Exercise directions - For the listing below, show each line that includes the string "other".

Provided records -
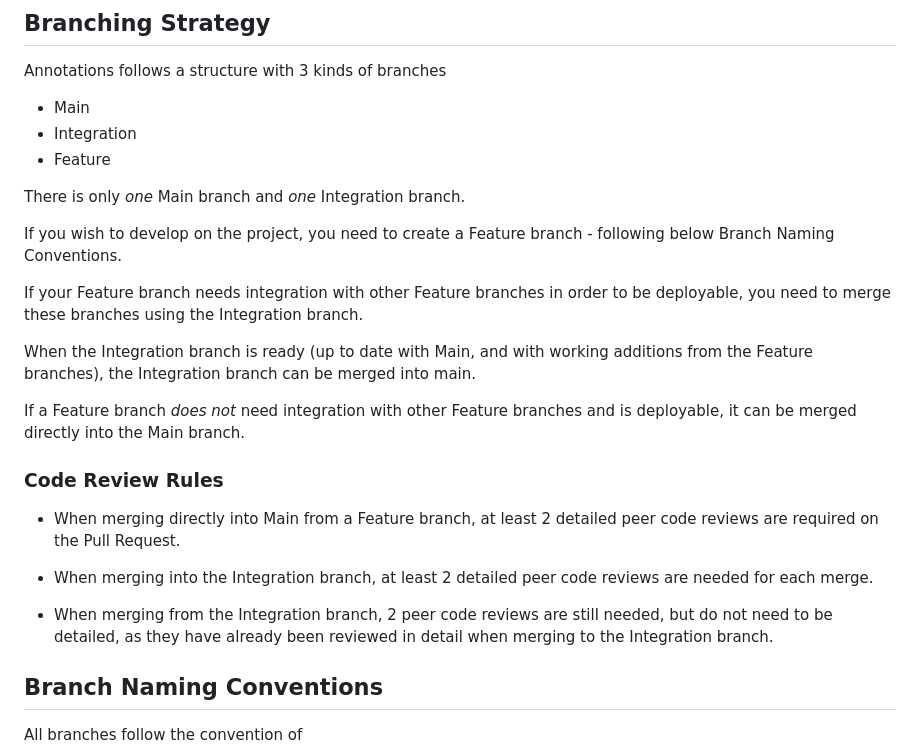
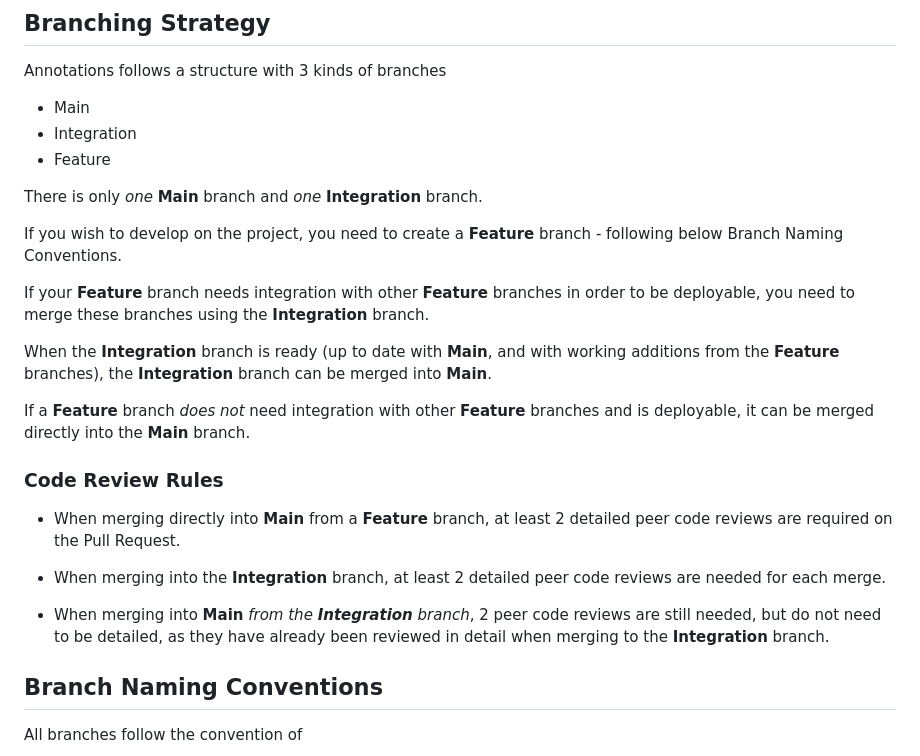
Before and after one commit to ITU-ISE2025-GROUP8-PT/Annotations, a Markdown page: README.md, the part around the change. GitHub-like rendering.

Commit message:
Changed wording for the ReadMe

```diff
--- a/README.md
+++ b/README.md
@@ -58,22 +58,22 @@ Annotations follows a structure with 3 kinds of branches
 - Integration
 - Feature
 
-There is only _one_ Main branch and _one_ Integration branch.
+There is only _one_ **Main** branch and _one_ **Integration** branch.
 
-If you wish to develop on the project, you need to create a Feature branch - following below Branch Naming Conventions.
+If you wish to develop on the project, you need to create a **Feature** branch - following below Branch Naming Conventions.
 
-If your Feature branch needs integration with other Feature branches in order to be deployable, you need to merge these branches using the Integration branch.
+If your **Feature** branch needs integration with other **Feature** branches in order to be deployable, you need to merge these branches using the **Integration** branch.
 
-When the Integration branch is ready (up to date with Main, and with working additions from the Feature branches), the Integration branch can be merged into main.
+When the **Integration** branch is ready (up to date with **Main**, and with working additions from the **Feature** branches), the **Integration** branch can be merged into **Main**.
 
-If a Feature branch _does not_ need integration with other Feature branches and is deployable, it can be merged directly into the Main branch.
+If a **Feature** branch _does not_ need integration with other **Feature** branches and is deployable, it can be merged directly into the **Main** branch.
 
 ### Code Review Rules
-- When merging directly into Main from a Feature branch, at least 2 detailed peer code reviews are required on the Pull Request.
+- When merging directly into **Main** from a **Feature** branch, at least 2 detailed peer code reviews are required on the Pull Request.
 
-- When merging into the Integration branch, at least 2 detailed peer code reviews are needed for each merge.
+- When merging into the **Integration** branch, at least 2 detailed peer code reviews are needed for each merge.
 
-- When merging from the Integration branch, 2 peer code reviews are still needed, but do not need to be detailed, as they have already been reviewed in detail when merging to the Integration branch.
+- When merging into **Main** _from the **Integration** branch_, 2 peer code reviews are still needed, but do not need to be detailed, as they have already been reviewed in detail when merging to the **Integration** branch.
 
 ## Branch Naming Conventions
 
```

Result for this exercise -
-If your Feature branch needs integration with other Feature branches in order to be deployable, you need to merge these branches using the Integration branch.
+If your **Feature** branch needs integration with other **Feature** branches in order to be deployable, you need to merge these branches using the **Integration** branch.
-If a Feature branch _does not_ need integration with other Feature branches and is deployable, it can be merged directly into the Main branch.
+If a **Feature** branch _does not_ need integration with other **Feature** branches and is deployable, it can be merged directly into the **Main** branch.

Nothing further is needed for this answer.